- Choosing the right kitchen splashback: Glass splashbacks (Part 1)
- Choosing the right kitchen splashback: The Mirror splashback (Part 2)
- Choosing the right kitchen splashback: Corian® and Quartz kitchen upstands and splashbacks (Part 3)
- Choosing the right kitchen splashback: Porcelain and ceramic tiled splashbacks (Part 4)
- Choosing the right kitchen splashback: Granite splashbacks and upstands (Part 5)
Granite is a versatile material which works for both modern and traditional kitchen settings. Unique patterning on the surface of each piece of granite brings both charm and character, whilst also effecting a personalised and highly luxurious finish for a kitchen. This makes it a stylish choice for splashbacks and upstands, as well as the more usual worktop option.
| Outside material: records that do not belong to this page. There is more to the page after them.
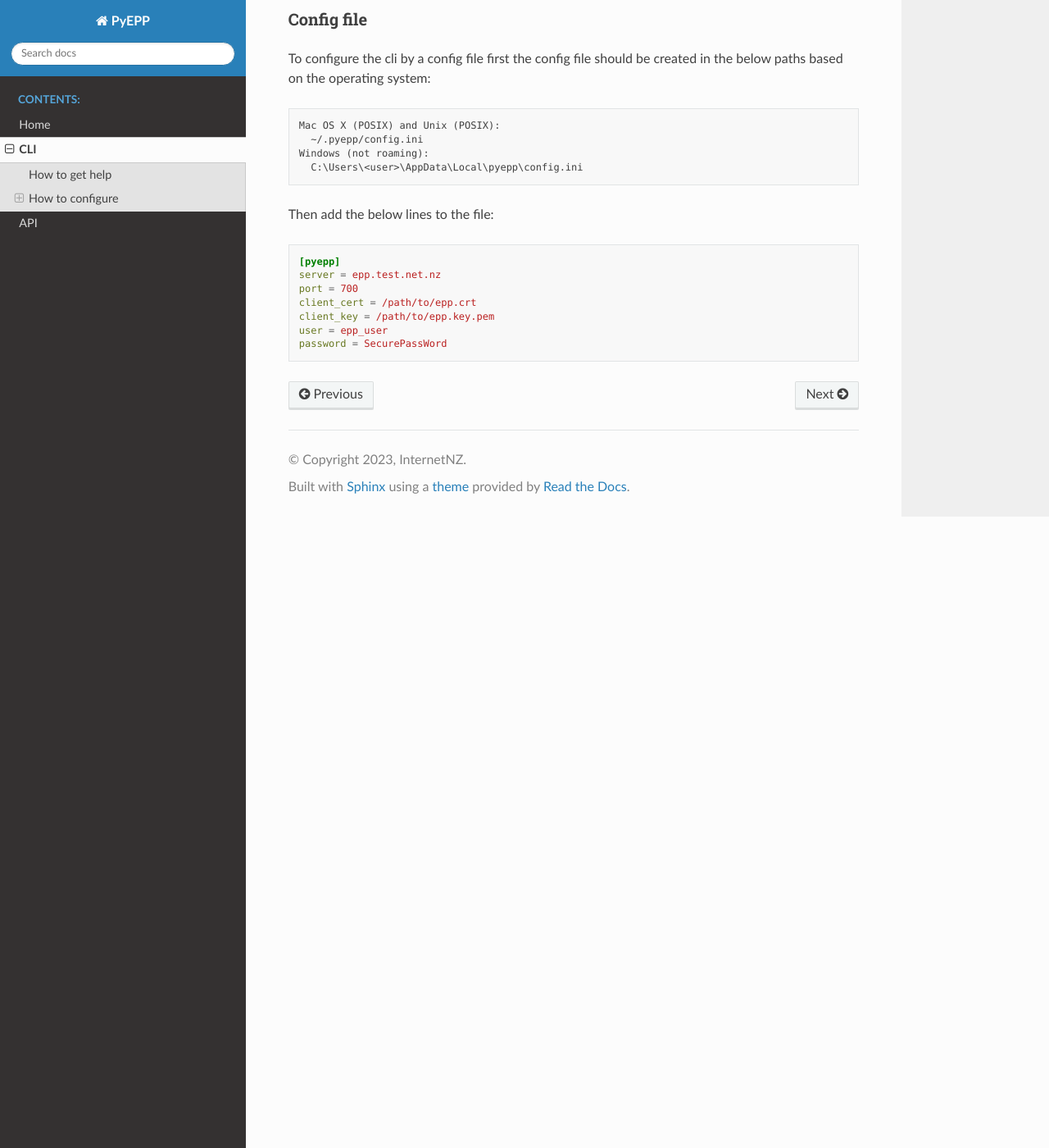
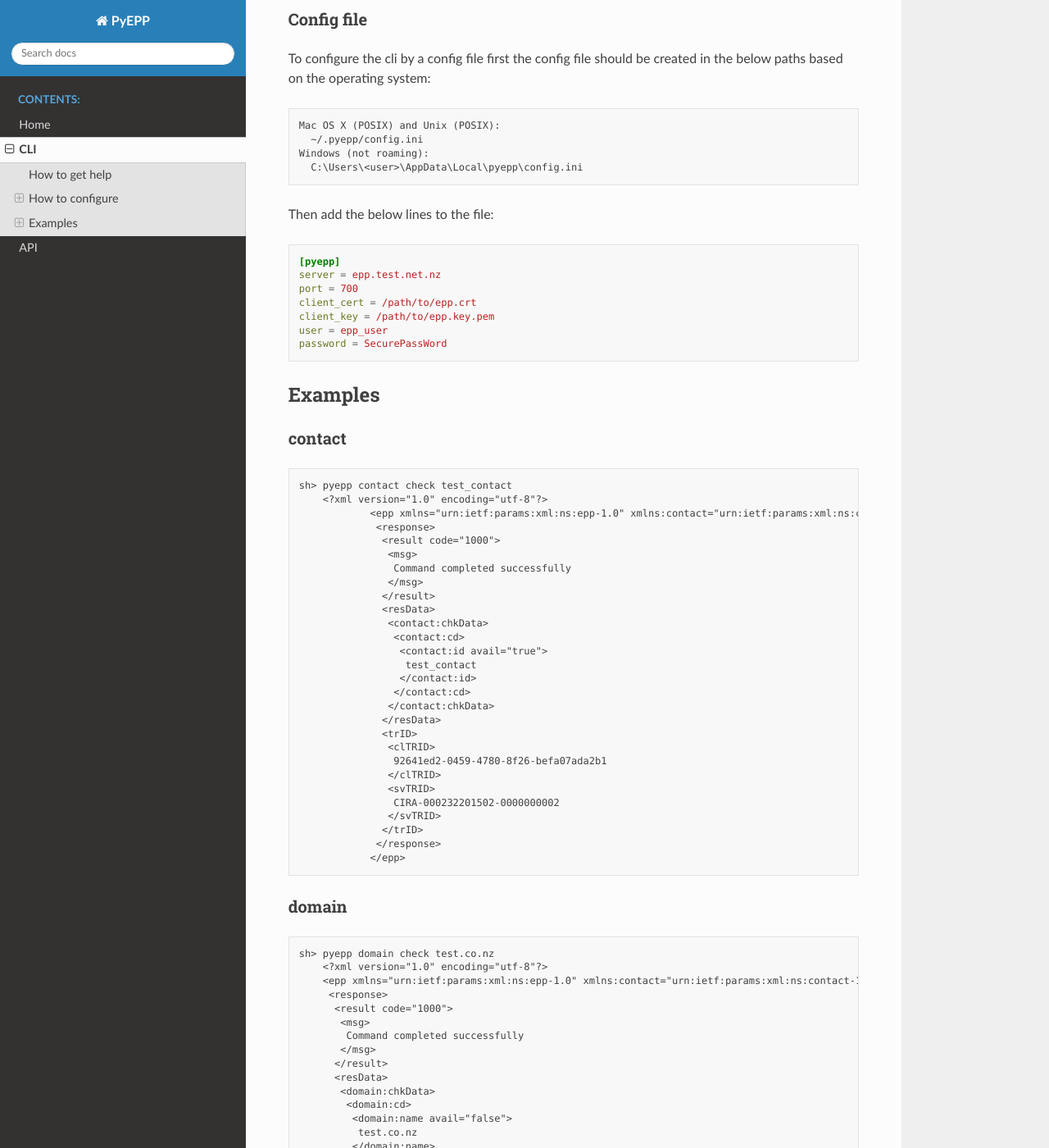
Before and after one commit to InternetNZ/pyepp, a Sphinx documentation site: the page built from docs/cli.rst, in a window 1280 px wide and 1400 px high, scrolled down 2080 px. Shown: the whole window at 82% size. Built offline with Sphinx 7.4.7 and the Read the Docs theme 2.0.0, drawn with Linux system fonts in a browser that asks for light colours; some of the changed text lies outside the part shown.

Commit message:
Added usage examples for CLI

```diff
--- a/docs/cli.rst
+++ b/docs/cli.rst
@@ -128,3 +128,77 @@
     client_key = /path/to/epp.key.pem
     user = epp_user
     password = SecurePassWord
+
+Examples
+---------------
+
+contact
+^^^^^^^^^^^
+
+.. code-block:: text
+
+    sh> pyepp contact check test_contact
+        <?xml version="1.0" encoding="utf-8"?>
+                <epp xmlns="urn:ietf:params:xml:ns:epp-1.0" xmlns:contact="urn:ietf:params:xml:ns:contact-1.0" xmlns:domain="urn:ietf:params:xml:ns:domain-1.0" xmlns:host="urn:ietf:params:xml:ns:host-1.0" xmlns:rgp="urn:ietf:params:xml:ns:rgp-1.0" xmlns:secDNS="urn:ietf:params:xml:ns:secDNS-1.1">
+                 <response>
+                  <result code="1000">
+                   <msg>
+                    Command completed successfully
+                   </msg>
+                  </result>
+                  <resData>
+                   <contact:chkData>
+                    <contact:cd>
+                     <contact:id avail="true">
+                      test_contact
+                     </contact:id>
+                    </contact:cd>
+                   </contact:chkData>
+                  </resData>
+                  <trID>
+                   <clTRID>
+                    92641ed2-0459-4780-8f26-befa07ada2b1
+                   </clTRID>
+                   <svTRID>
+                    CIRA-000232201502-0000000002
+                   </svTRID>
+                  </trID>
+                 </response>
+                </epp>
+
+domain
+^^^^^^^^^^^
+
+.. code-block:: text
+
+    sh> pyepp domain check test.co.nz
+        <?xml version="1.0" encoding="utf-8"?>
+        <epp xmlns="urn:ietf:params:xml:ns:epp-1.0" xmlns:contact="urn:ietf:params:xml:ns:contact-1.0" xmlns:domain="urn:ietf:params:xml:ns:domain-1.0" xmlns:host="urn:ietf:params:xml:ns:host-1.0" xmlns:rgp="urn:ietf:params:xml:ns:rgp-1.0" xmlns:secDNS="urn:ietf:params:xml:ns:secDNS-1.1">
+         <response>
+          <result code="1000">
+           <msg>
+            Command completed successfully
+           </msg>
+          </result>
+          <resData>
+           <domain:chkData>
+            <domain:cd>
+             <domain:name avail="false">
+              test.co.nz
+             </domain:name>
+             <domain:reason>
+              Registered
+             </domain:reason>
+            </domain:cd>
+           </domain:chkData>
+          </resData>
+          <trID>
+           <clTRID>
+            f9e9cbf6-d201-41a6-8fdf-86b9b5fb77d7
+           </clTRID>
+           <svTRID>
+            CIRA-000232202709-0000000002
+           </svTRID>
+          </trID>
+         </response>
+        </epp>
```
Colour options for granite splashbacks
As with quartz and Corian®, people usually choose Granite splashbacks or upstands if they want to create a seamless look with their worktop choice (although a complete contrast is also possible, entirely dependent on personal preference). Granite splashbacks are available in a range of colours. Traditional granite colours include pale tones such as white and gold, but black and brown hues are also now increasingly popular within modern kitchen design. This is largely because dark granites will suit any style of kitchen, whether traditional or modern. Generally (but not always) the darker the granite, the more hardwearing it is. This is another reasons why dark granite colours have become so popular. But no matter your colour preference, it is strongly advisable to see samples before making any commitment. This includes trying them out within your kitchen (if existing) to see how your preferred granite colour responds and appears under your kitchen lighting, both natural and artificial.
How are granite splashbacks and worktops formed
One of the earth’s hardest natural products, Granite is a high quality, solid surface material produced from compressed molten rock, formed over millions of years. It is drilled and blasted from quarries, before being cut into workable slabs suitable for kitchen worktops and granite splashbacks. The maximum size of a single piece of granite cut for a worktop is usually 3.1 metres in length, and is generally 300mm thick, or else 200mm thick if intended for a granite splashback.
Honed or polished granite splashbacks
The principal factor that will determine the look of your granite (and kitchen) is whether you opt for a polished or honed granite.
As its name suggests, a polished granite creates a shiny finish and is popular for country and traditional style kitchens. Alternatively, honed granite is a non-shiny, matt finish. It is much more textured, yet understated. This makes it a more suited choice for a distinct and contemporary kitchen look. If choosing a honed granite you need to be careful and test out your samples as certain variations of the stone can show up wet marks for longer.
Granite splashback maintenance and durability
As previously stated granite is an extremely hard surface material, which makes it durable and well suited for a kitchen environment. However, it is also a surface that needs requires regular maintenance if it is to preserve its eye-catching look.
A full list of advantages and disadvantages of granite splashbacks are summarised as follows:
- Granite splashbacks exude an elegant and sophisticated look
- Granite is very versatile
- It is easy to clean with non-acidic and non-abrasive cleaning products
- It is durable
- Granite is available in a range of different colours
- It can be cut, shaped and polished to suit individual taste (this includes socket cut-outs).
- You can have full sheets without seams. The longest length possible is 3000mm x 1450mm, dependent on the slab and particular material
- If you choose a matching granite splashback and worktop it should lessen the template and fit charges, compared with the cost of choosing contrasting granites.
- Granite suits both modern and traditional spaces, and can give a modern twist on a traditional kitchen space
- Granite is ideal for one-off looks because of its unique patterning- specific slabs can be chosen for their distinctive pattern effect.
- Granite is porous so some stones, and usually those in lighter colours can stain over time
- As the surface is much more reflective than quartz or other composites, it can be hard to clean, particularly within darker colours
- Granite is one of the more costly splashback options
- It’s not stain proof
- Whilst some suppliers may advise granite is heat resistance, our advice is that nothing is damage proof and granite carries a risk of Thermal Shock creating hairline fractures within the surface
- A chopping board should always be used to prevent any scratches. However any scratches that do occur can usually be repaired through filling and polishing.
- It is difficult to get a completely smooth surface on stone, and a rough surface can easily harbour dirt and bacteria which is unhygienic and harder to clean.
- This is not necessarily a disadvantage as it varies according to personal taste but if your worktop or splashback is produced from different slabs the appearance may vary as no two slabs are ever fully identical. This usually means slight variations with both the colour and pattern.
- Granite surfaces need sealing and may require resealing once a year
- Honed granite surfaces are more likely to stain than polished surfaces
For more information on granite splashbacks, please contact us.